Information about the procedure for VicRoads to remove an alcohol interlock device.

From 1 December 2019 VicRoads manages all interlock removal applications. This applies to all applications for interlock removal irrespective of:

  • when the offence happened or
  • when the interlock licence condition was granted, or
  • whether the alcohol interlock condition was ordered by a court or imposed administratively by VicRoads.

See s. 50AAAB—Road Safety Act 1986 (Vic)(opens in a new window).

Do not just remove the interlock

It is an offence to attempt to dismantle an interlock device.

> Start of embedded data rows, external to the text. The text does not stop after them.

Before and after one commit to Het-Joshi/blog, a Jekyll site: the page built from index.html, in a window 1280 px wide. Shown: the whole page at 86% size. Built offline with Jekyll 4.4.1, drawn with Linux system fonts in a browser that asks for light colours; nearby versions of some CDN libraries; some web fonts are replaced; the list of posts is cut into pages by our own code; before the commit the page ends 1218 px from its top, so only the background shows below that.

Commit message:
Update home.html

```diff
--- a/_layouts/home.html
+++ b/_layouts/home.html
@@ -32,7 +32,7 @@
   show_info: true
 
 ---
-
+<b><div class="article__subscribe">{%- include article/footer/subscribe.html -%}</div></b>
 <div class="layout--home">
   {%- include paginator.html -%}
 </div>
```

Severe penalties apply.

See Breach of alcohol interlock conditions and How long will an interlock condition apply?

Eligibility requirements

A driver can apply to VicRoads to have their interlock licence condition removed from their licence provided that they:

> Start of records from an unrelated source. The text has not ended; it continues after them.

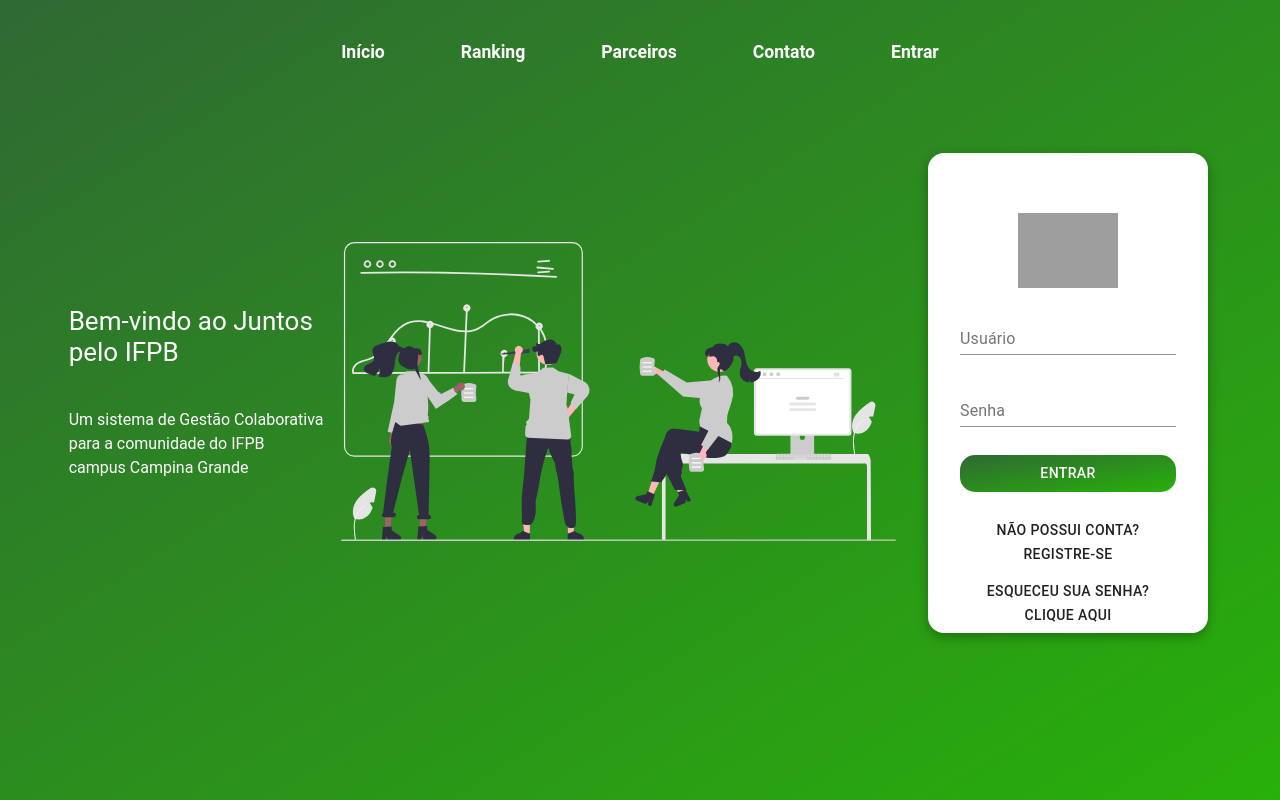
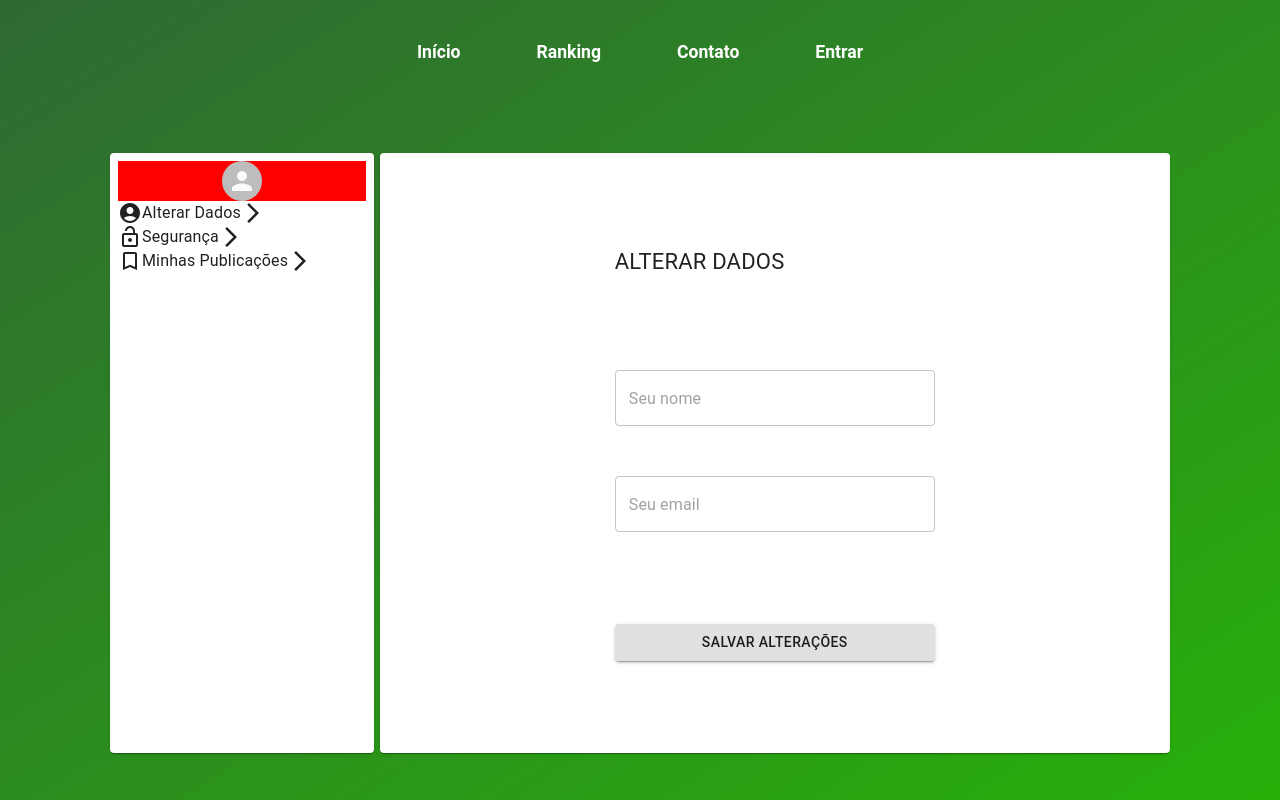
Before and after one commit to caioedlobo/JuntosIFPB, a React (Create React App) app: page /conta in a window 1280 px wide. Built offline with nearby package versions, Linux system fonts and the light colour scheme; grey boxes are pictures that could not be loaded.

Commit message:
add account users page

```diff
--- a/src/components/Pages/About.js
+++ b/src/components/Pages/About.js
@@ -5,6 +5,8 @@ import classes from "./stylesheet/About.module.css";
 import image from "../../assets/undraw_proud_coder_re_exuy.svg";
 import Partners from "./Partners";
 import classesForm from "./stylesheet/Partners.module.css";
+import imagePartners from "../../assets/undraw_winners_re_wr1l.svg";
+import imagePartners2 from "../../assets/undraw_collaborating_re_l43g.svg";
 const About = () => {
   return (
     <Layout>
@@ -12,19 +14,49 @@ const About = () => {
         data-testid="about"
         className={`${classesCommon.form} ${classesForm.formPartners}`}
       >
+        <p
+          style={{
+            fontSize: "36px",
+            paddingTop: "40px",
+            paddingBottom: "30px",
+          }}
+        >
+          Sobre o Juntos pelo IFPB
+        </p>
         <img src={image} alt="AboutUsImg" className={classes.imgLogo}></img>
-        {/* <img
-          src={
-            "https://www.ifpb.edu.br/materias/ifpb-seleciona-professor-substituto-para-campus-campina-grande/ifpb-campina-grande.jpg/@@images/aebfe6b2-6e50-47b1-9269-5a7232d4c195.jpeg"
-          }
-          alt="ifCampus"
-          width={"300px"}
-          style={{ marginTop: "30px" }}
-        ></img> */}
-        <p className={classes.text} style={{ paddingBottom: "40px" }}>
+
+        <p className={classes.text}>
           O Projeto tem como objetivo facilitar a transmissão de problemas e
           melhorias para o IFPB. O Projeto tem parceira com o GCOMPI, o IFPB
           Campus Campina Grande e a UFERSA.
+        </p>
+
+        <div
+          style={{
+            flexDirection: "column",
+            textAlign: "center",
+            /* background: "black", */
+          }}
+        >
+          <img
+            src={imagePartners}
+            alt="ParnetsImg"
+            className={classes.imgLogo}
+          />
+          <img
+            src={imagePartners2}
+            alt="Parnets2Img"
+            className={classes.imgLogo}
+          />
+        </div>
+        <p
+          style={{
+            fontSize: "36px",
+            paddingTop: "40px",
+            paddingBottom: "30px",
+          }}
+        >
+          Nossos Parceiros
         </p>
         <Partners />
       </div>
--- a/src/components/Pages/Home.js
+++ b/src/components/Pages/Home.js
@@ -10,7 +10,7 @@ import LoginFormHandler from "../atoms/LoginFormHandler";
 import LoggedPage from "../organisms/LoggedPage";
 
 const Home = () => {
-  if (1 === 2) {
+  if (1 === 1) {
     return (
       <div data-testid="home">
         <Layout>
--- a/src/components/Pages/stylesheet/About.module.css
+++ b/src/components/Pages/stylesheet/About.module.css
@@ -6,5 +6,5 @@
 
 .imgLogo {
   margin-top: 40px;
-  width: 30%;
+  width: 25%;
 }
--- a/src/components/atoms/Navbar.js
+++ b/src/components/atoms/Navbar.js
@@ -28,9 +28,6 @@ const Navbar = (props) => {
               Ranking
             </Link>
 
-            <Link to={"/parceiros"} className={classes.typo}>
-              Parceiros
-            </Link>
             <Link to={"/contato"} className={classes.typo}>
               Contato
             </Link>
--- a/src/components/organisms/LoggedPage.js
+++ b/src/components/organisms/LoggedPage.js
@@ -1,10 +1,134 @@
+import {
+  CardActions,
+  Card,
+  Avatar,
+  CardHeader,
+  Typography,
+  Box,
+  TextField,
+  Button,
+} from "@material-ui/core";
+import { display, width } from "@material-ui/system";
 import React from "react";
 import classesCommon from "../Pages/stylesheet/Common.module.css";
+import AccountCircleIcon from "@mui/icons-material/AccountCircle";
+import LockOpenIcon from "@mui/icons-material/LockOpen";
+import BookmarkBorderIcon from "@mui/icons-material/BookmarkBorder";
+import ArrowForwardIosIcon from "@mui/icons-material/ArrowForwardIos";
 
 const LoggedPage = () => {
   return (
-    <div data-testid="logged-page" className={classesCommon.form}>
-      <p>TESTE</p>
+    <div data-testid="logged-page">
+      <Box
+        sx={{
+          display: "flex",
+          flexDirection: { md: "column", xs: "row" },
+          width: "98vw",
+          maxWidth: "1060px",
+          justifyContent: "center",
+        }}
+      >
+        <Card
+          style={{
+            height: "600px",
+            flex: "2.5",
+
+            marginRight: "6px",
+          }}
+        >
+          {/* <CardHeader>
+          <Avatar></Avatar>
+        </CardHeader> */}
+          <CardActions
+            sx={{
+              background: "primary",
+              display: "flex",
+              flexDirection: "column",
+            }}
+          >
+            <div style={{ width: "100%" }}>
+              <div
+                style={{
+                  display: "flex ",
+                  justifyContent: "center",
+                  textAlign: "center",
+                  background: "red",
+                }}
+              >
+                <Avatar></Avatar>
+              </div>
+              <div
+                style={{
+                  display: "flex",
+                  flexDirection: "row",
+                }}
+              >
+                <AccountCircleIcon />
+                <Typography>Alterar Dados</Typography>
+                <ArrowForwardIosIcon />
+              </div>
+              <div style={{ display: "flex", flexDirection: "row" }}>
+                <LockOpenIcon />
+                <Typography>Segurança</Typography>
+                <ArrowForwardIosIcon />
+              </div>
+              <div style={{ display: "flex", flexDirection: "row" }}>
+                <BookmarkBorderIcon />
+                <Typography>Minhas Publicações</Typography>
+
+                <ArrowForwardIosIcon />
+              </div>
+            </div>
+          </CardActions>
+        </Card>
+        {/* <Box
+          sx={{
+            background: "blue",
+            width: "100%",
+            display: "flex",
+            justifyContent: "center",
+          }}
+        > */}
+        <Card
+          style={{
+            height: "600px",
+            width: "800px",
+            display: "flex",
+            justifyContent: "center",
+            flex: "7.5",
+            /*  margin: "0 auto", */
+            /* marginLeft: "calc(50vw - 270px - 400px)", */
+          }}
+        >
+          <Box
+            sx={{
+              display: "flex",
+              flexDirection: "column",
+
+              justifyContent: "space-evenly",
+            }}
+          >
+            <Typography style={{ fontSize: "22px" }}>ALTERAR DADOS</Typography>
+            <Box
+              style={{
+                display: "flex",
+                flexDirection: "column",
+                width: "25vw",
+              }}
+            >
+              <TextField
+                variant="outlined"
+                placeholder="Seu nome"
+                fullWidth
+              ></TextField>
+              <div style={{ marginBottom: "50px" }}></div>
+              <TextField variant="outlined" placeholder="Seu email"></TextField>
+            </Box>
+            <Button variant="contained">Salvar Alterações</Button>
+          </Box>
+        </Card>
+      </Box>
+      {/* </Box> */}
     </div>
   );
 };
```
Also changed, not shown: src/assets/undraw_collaborating_re_l43g.svg (added), src/assets/undraw_winners_re_wr1l.svg (added).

  • have served their relevant minimum interlock period
  • organise a report detailing their interlock usage for at least 6 months
  • can prove that they have completed their second stage behaviour change program (if this is required).

See s. 50AAAB—Road Safety Act 1986 (Vic)(opens in a new window).

Driver must have served their minimum interlock licence condition

The driver may apply to VicRoads for the removal of their interlock licence condition if the minimum relevant period for their interlock condition has elapsed (if the person has multiple interlock conditions, each one of these must have been served, noting that they can be served concurrently).

Where the interlock licence condition was imposed by a court, the minimum relevant period is the one specified in the alcohol interlock direction that the court gave to VicRoads.

See s. 50AAAB(1)(a)(iii)—Road Safety Act 1986 (Vic)(opens in a new window).

What is the relevant period?

The relevant period is the minimum period that a person must drive with an alcohol interlock licence condition. This varies according to the kind of drink driving offence and the date of that offence, but is listed in Schedule 1B of the Road Safety Act 1986. Time starts when the interlock condition licence or permit is granted. Any time where a driver was eligible to apply for an interlock licence condition, but did not do so, will not be counted.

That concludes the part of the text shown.